I already had a strong sense of why I care about food from an ecological sustainability perspective, given the excessive impacts of a meat-based diet on land, greenhouse gases, and water. That alone should be enough of a reason for any intellectually honest believer in climate change and the environment to actively try to eliminate beef from his/her diet. I’ve also been attempting to explicitly change my diet out of concern for the suffering of animals, as an intellectually honest ‘expanding of the circle’, to use Singer’s language, from our inherently selfish and tribal nature to a concern for all humans to, inevitably, a concern for all organisms capable of suffering. The book did not discuss one of Harris’s interesting expansions on the subject, in which he considers that the capacity for pain may be proportional to some measure of the brain’s complexity, so that the suffering of mammals, birds, fish, etc. can be meaningfully distinguished. But it made those differences almost not matter, where I have the choice to remove meat from my diet entirely. And more importantly, Animal Liberation made it painfully obvious to me that if I truly care about animal suffering, then being content with vegetarianism as the end goal is complete hypocrisy, since standard eggs are produced through exactly the same cruel factory farm conditions as poultry meat (i.e. systematic killing of male baby chicks, debeaking), and dairy products carry even greater harm through the systematic suffering of mother cows losing their children and calves heading for the veal industry. I could certainly have conceived of these ethical problems with greater thought, despite its perfect obfuscation by the capitalistic drug that is ignorance, and so I consider myself fully guilty of intellectual dishonesty on this issue.
So, having fared well in this transition away from an omnivorous lifestyle in the first half of 2016, I will now try actively to completely boycott animal products. The book also reminded me of the obvious point that this position must accompanied by efforts to persuade others to do the same, or else it loses its sustaining impact. And so expect me to write pretty regularly about my experience here, with best practices to impart, and always open to learn more myself. I’ve already tried to enforce vegetarianism at scale where I can, like in giving all my Stanford-related food events vegetarian menus. I’d like to do a mid-year progress report on what my dietary transition has meant in quantifiable results. Very recently, I discovered Rainbow Grocery which is about a 15 minute walk from my house, and it has an incredible selection of local, organic, and ethically conscious food that will make this diet much more easy and enjoyable (especially the possibility of truly ethical eggs; I’ll need to do more research on this but ‘pasture-raised’ seems to be a serious label, or else I was tricked into paying $10 for a dozen eggs). Today I also bought some multivitamins, including B-12, having read that these are some nutritional deficiencies to watch out for.

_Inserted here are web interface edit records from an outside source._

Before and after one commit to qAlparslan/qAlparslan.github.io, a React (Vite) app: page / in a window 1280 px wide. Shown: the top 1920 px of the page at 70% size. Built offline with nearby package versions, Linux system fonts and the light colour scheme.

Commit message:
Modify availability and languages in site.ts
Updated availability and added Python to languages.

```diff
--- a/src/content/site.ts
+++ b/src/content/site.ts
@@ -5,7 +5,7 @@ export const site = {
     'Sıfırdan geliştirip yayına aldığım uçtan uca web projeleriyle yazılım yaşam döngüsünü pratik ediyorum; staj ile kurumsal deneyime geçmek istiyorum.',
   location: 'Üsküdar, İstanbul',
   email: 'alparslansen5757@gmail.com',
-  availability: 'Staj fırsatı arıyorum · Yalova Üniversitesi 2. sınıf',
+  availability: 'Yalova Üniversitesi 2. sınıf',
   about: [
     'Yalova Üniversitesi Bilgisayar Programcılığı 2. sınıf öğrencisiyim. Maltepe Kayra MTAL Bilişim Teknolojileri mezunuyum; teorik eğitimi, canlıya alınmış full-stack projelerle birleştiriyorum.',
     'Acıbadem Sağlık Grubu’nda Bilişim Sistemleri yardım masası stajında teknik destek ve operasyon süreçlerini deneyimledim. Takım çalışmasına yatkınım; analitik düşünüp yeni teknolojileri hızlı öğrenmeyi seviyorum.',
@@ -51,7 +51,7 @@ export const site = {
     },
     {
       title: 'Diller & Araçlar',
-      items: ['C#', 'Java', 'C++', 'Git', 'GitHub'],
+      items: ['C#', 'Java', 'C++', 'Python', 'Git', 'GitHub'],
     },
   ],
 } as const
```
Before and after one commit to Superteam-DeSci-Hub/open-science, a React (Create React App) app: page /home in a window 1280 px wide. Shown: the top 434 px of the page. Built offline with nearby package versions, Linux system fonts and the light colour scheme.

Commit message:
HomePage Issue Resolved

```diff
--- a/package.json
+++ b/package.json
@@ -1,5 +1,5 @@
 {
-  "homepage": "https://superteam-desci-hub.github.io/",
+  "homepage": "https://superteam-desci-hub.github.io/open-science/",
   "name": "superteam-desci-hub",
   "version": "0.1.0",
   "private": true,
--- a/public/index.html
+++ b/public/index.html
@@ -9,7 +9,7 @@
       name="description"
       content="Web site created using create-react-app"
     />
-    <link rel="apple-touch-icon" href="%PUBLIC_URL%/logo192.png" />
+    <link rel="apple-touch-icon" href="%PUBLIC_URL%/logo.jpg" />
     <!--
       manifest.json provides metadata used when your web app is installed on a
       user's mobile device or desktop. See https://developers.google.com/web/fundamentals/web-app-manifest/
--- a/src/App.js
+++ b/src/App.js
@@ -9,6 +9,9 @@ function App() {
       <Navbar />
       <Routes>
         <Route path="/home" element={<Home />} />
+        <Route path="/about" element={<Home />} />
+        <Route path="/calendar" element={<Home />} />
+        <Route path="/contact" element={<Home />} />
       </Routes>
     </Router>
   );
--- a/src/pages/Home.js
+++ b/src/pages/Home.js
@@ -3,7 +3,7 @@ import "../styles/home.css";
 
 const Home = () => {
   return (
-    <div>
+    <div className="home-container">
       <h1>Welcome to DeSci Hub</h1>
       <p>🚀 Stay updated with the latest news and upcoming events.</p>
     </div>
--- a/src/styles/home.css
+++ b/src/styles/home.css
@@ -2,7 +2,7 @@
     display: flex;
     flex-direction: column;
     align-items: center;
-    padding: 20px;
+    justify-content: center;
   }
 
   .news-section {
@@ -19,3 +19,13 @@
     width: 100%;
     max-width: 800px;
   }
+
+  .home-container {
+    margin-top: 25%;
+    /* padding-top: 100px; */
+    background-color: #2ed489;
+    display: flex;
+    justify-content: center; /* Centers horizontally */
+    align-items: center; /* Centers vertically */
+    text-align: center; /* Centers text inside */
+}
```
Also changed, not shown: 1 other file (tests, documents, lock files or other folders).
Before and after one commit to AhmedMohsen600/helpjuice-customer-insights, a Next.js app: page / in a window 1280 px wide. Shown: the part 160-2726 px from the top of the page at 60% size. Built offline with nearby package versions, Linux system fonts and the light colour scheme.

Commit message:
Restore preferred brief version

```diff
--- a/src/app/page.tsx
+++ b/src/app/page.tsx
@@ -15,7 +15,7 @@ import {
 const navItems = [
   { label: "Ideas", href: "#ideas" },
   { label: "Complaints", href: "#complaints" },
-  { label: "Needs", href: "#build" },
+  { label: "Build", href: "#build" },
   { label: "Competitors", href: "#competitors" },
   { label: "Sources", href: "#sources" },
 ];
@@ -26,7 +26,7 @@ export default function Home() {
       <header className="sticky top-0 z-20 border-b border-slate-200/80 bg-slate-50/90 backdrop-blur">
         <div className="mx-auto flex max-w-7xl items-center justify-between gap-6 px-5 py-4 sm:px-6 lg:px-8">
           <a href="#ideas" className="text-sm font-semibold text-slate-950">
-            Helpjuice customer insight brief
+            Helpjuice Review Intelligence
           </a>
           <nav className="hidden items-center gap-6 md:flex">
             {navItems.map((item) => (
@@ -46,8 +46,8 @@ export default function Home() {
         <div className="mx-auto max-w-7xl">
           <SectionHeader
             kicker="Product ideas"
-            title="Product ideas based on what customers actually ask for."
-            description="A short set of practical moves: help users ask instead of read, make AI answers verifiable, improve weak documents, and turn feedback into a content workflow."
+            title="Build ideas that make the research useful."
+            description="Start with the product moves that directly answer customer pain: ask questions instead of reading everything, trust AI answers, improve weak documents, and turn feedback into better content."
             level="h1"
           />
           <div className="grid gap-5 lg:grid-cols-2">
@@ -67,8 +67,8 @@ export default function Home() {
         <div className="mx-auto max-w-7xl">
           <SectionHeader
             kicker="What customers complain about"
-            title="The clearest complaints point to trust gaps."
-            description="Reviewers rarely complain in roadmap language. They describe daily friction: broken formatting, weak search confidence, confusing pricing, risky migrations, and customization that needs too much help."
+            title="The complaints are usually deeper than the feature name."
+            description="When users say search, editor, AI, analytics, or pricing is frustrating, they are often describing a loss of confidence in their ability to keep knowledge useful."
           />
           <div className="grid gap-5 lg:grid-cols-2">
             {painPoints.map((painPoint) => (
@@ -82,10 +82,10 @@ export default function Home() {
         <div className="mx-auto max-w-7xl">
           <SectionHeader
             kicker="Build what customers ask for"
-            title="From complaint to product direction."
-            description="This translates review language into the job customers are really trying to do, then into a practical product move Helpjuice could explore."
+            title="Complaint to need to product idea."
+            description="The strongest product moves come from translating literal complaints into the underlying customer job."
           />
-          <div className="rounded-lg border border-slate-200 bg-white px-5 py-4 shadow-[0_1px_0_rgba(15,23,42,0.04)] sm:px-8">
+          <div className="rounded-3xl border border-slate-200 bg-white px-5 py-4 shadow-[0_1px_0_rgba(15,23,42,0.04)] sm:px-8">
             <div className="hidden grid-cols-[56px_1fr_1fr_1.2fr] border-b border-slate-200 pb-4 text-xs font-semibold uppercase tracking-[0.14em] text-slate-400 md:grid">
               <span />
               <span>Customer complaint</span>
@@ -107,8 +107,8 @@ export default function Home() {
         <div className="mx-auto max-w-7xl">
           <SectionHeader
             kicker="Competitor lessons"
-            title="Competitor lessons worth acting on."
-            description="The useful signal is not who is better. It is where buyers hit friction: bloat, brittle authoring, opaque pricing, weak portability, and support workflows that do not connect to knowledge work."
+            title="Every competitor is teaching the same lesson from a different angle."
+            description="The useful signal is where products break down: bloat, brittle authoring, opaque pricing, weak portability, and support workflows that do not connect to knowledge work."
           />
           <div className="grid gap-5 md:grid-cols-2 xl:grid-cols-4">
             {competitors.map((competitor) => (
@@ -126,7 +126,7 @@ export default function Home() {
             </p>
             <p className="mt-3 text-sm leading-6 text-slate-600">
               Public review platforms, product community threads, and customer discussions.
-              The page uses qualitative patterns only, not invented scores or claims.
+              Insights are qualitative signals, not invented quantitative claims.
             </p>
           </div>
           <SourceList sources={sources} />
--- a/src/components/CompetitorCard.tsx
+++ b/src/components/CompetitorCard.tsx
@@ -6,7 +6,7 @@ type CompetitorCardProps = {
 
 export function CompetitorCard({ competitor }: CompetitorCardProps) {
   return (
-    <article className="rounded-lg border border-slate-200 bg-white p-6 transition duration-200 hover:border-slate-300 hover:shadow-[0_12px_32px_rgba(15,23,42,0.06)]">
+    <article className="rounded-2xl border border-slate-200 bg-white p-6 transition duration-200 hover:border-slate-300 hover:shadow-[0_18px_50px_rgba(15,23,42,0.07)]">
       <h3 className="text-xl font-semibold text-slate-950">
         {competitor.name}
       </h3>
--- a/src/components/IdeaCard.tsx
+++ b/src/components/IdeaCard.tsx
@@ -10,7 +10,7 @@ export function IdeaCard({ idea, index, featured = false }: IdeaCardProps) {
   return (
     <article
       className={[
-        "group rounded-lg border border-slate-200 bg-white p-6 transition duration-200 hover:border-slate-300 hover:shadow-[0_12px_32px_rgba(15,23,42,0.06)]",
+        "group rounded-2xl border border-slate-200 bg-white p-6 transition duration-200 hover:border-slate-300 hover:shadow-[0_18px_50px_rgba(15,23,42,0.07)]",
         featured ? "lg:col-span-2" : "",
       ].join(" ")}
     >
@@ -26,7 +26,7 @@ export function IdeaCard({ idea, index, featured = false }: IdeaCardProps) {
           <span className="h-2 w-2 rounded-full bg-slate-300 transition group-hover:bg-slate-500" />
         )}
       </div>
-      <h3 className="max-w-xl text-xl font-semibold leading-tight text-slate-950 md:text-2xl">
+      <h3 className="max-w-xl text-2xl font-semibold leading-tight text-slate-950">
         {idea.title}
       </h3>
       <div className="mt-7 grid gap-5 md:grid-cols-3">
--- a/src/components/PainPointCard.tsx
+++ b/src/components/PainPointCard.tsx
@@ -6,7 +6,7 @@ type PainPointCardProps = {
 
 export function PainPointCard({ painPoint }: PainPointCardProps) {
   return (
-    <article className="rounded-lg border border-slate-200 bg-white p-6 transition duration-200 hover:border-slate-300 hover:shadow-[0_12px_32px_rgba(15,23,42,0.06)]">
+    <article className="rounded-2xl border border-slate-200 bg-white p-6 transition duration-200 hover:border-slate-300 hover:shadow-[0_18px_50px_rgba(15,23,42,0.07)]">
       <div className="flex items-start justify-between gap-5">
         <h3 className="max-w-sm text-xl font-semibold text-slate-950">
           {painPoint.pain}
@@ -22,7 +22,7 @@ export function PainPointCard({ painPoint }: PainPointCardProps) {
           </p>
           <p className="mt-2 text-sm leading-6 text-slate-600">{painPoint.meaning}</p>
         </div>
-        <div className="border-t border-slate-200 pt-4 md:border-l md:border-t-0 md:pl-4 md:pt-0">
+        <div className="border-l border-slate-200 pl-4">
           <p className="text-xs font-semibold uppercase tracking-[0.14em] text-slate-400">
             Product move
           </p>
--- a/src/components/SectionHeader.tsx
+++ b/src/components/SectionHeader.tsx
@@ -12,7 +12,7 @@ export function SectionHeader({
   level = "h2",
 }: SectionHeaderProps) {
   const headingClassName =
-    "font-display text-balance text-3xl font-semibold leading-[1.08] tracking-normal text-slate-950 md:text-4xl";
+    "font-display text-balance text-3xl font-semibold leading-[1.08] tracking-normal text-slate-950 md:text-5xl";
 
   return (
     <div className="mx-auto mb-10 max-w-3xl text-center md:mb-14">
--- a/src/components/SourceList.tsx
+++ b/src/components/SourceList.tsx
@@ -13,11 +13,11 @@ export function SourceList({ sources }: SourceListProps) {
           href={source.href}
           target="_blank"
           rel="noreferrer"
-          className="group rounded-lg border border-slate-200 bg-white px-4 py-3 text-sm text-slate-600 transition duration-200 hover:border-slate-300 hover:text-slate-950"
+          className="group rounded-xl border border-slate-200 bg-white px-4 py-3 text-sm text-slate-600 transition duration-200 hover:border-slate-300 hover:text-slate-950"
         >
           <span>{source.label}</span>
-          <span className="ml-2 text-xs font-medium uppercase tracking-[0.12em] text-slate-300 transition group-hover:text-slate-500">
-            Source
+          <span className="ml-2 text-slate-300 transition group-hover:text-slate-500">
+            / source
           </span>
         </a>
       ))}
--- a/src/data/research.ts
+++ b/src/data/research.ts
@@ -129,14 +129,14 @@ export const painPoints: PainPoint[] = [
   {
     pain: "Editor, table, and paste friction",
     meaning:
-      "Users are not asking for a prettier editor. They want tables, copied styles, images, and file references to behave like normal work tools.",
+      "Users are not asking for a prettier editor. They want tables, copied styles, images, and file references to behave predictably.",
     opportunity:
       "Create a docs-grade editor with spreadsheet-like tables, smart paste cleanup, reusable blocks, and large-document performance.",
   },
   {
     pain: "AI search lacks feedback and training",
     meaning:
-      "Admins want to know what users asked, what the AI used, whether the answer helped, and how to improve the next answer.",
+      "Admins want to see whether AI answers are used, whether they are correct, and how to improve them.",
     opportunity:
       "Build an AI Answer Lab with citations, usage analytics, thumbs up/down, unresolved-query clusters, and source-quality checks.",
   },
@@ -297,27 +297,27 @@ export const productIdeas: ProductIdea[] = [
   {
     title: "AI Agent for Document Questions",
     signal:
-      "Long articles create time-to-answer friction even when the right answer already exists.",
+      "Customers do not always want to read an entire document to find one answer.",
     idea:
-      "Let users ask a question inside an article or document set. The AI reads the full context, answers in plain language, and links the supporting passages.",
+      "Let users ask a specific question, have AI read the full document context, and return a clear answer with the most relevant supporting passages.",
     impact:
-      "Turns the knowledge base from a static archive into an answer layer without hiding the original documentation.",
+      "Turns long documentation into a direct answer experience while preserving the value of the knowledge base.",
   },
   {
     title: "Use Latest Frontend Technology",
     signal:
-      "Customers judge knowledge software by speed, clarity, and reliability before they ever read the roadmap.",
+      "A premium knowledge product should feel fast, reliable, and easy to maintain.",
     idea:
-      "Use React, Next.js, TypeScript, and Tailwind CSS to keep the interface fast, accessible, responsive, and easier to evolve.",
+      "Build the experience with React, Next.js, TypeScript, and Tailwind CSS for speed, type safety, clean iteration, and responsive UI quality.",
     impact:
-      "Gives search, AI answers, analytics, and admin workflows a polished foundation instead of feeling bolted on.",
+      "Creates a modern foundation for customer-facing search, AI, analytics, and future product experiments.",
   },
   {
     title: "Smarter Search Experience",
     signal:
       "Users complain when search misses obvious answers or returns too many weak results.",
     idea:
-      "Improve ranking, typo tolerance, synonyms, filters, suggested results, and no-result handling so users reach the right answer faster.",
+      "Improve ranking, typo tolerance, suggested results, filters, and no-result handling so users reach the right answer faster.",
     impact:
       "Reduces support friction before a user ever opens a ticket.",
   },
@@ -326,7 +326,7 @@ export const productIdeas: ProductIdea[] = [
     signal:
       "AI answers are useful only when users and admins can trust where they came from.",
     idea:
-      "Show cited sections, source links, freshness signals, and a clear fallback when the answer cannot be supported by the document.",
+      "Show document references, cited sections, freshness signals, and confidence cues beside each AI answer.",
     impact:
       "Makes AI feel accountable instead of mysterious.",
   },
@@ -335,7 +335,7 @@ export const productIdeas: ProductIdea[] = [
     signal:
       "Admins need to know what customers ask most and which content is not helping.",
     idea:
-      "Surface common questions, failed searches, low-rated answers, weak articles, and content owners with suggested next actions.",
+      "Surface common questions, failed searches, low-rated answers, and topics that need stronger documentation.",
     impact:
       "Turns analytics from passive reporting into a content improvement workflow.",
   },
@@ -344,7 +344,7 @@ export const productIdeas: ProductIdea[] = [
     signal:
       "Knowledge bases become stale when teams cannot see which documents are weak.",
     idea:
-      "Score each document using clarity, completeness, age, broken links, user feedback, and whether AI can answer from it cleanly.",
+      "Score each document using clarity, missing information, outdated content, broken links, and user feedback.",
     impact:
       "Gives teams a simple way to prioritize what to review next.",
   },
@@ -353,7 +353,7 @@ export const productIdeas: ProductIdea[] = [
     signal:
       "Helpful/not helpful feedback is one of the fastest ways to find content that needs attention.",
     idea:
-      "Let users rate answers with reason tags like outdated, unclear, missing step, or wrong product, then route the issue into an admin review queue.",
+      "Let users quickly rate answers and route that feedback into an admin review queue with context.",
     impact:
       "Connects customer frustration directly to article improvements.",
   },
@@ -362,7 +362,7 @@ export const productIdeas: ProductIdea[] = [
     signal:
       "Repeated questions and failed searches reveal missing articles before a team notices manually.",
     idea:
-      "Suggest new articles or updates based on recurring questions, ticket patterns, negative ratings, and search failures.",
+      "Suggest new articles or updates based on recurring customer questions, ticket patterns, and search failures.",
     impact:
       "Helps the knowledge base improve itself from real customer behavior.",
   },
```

As we descend deeper into this brave new world, I invite you all to consider just how equipped your tools of reasoning are. They may be our only sources of light in the coming darkness.